┌──

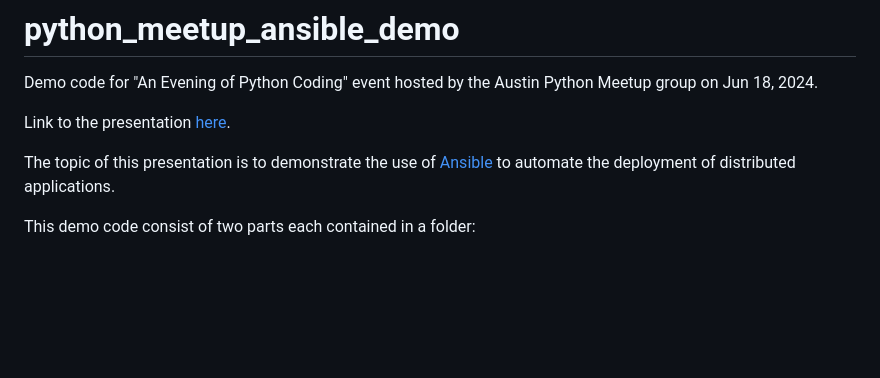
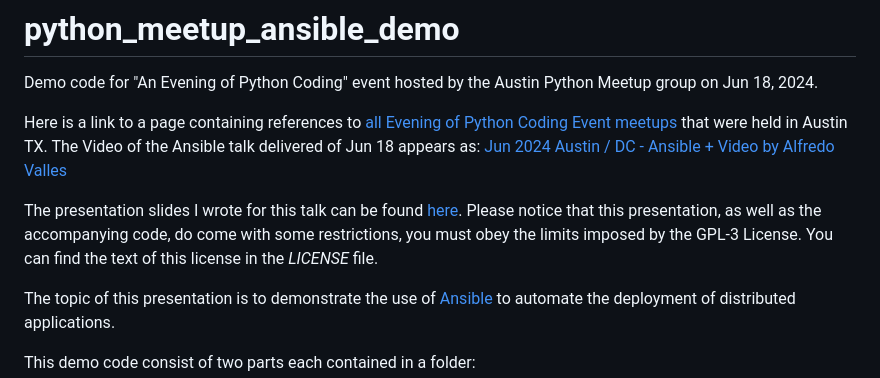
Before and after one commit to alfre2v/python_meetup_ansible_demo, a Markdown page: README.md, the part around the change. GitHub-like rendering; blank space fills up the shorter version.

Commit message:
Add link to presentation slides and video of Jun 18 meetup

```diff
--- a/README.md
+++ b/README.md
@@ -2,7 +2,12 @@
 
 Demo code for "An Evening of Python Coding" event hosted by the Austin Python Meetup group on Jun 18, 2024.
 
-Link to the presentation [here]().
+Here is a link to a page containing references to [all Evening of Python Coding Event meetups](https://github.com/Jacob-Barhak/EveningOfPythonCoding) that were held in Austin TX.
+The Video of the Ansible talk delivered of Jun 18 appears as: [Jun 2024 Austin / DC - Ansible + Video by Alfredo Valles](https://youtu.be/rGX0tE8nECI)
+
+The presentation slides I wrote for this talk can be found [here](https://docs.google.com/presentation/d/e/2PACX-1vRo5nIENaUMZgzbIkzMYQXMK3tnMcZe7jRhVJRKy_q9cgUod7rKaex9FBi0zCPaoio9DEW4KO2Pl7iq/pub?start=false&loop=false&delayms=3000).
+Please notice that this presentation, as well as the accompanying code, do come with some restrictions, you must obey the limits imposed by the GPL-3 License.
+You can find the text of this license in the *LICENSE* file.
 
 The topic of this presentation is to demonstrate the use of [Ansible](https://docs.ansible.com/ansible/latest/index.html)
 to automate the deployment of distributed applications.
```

└──
┌──

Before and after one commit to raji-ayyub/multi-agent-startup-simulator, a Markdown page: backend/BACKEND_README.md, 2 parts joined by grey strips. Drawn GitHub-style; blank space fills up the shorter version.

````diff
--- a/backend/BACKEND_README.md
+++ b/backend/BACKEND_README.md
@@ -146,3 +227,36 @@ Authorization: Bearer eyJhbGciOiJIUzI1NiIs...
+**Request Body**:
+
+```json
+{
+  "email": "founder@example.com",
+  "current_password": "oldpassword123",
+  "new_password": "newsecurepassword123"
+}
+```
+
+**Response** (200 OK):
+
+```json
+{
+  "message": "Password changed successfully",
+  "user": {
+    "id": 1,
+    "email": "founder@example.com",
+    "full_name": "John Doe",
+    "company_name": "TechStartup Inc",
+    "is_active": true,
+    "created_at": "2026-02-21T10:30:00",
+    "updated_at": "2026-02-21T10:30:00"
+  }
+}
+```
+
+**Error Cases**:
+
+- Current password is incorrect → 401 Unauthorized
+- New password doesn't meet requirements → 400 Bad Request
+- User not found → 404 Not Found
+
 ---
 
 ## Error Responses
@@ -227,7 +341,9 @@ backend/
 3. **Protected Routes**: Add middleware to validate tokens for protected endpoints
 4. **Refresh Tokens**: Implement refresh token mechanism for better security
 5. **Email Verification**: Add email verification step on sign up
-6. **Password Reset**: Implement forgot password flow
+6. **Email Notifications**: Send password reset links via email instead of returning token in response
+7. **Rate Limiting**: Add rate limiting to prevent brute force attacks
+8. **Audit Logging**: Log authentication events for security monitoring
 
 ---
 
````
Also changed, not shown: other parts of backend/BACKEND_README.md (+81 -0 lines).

└──

§ **Exercise description**
Copy all lines from the material that hold "example".

§ **Response**
+  "email": "founder@example.com",
+    "email": "founder@example.com",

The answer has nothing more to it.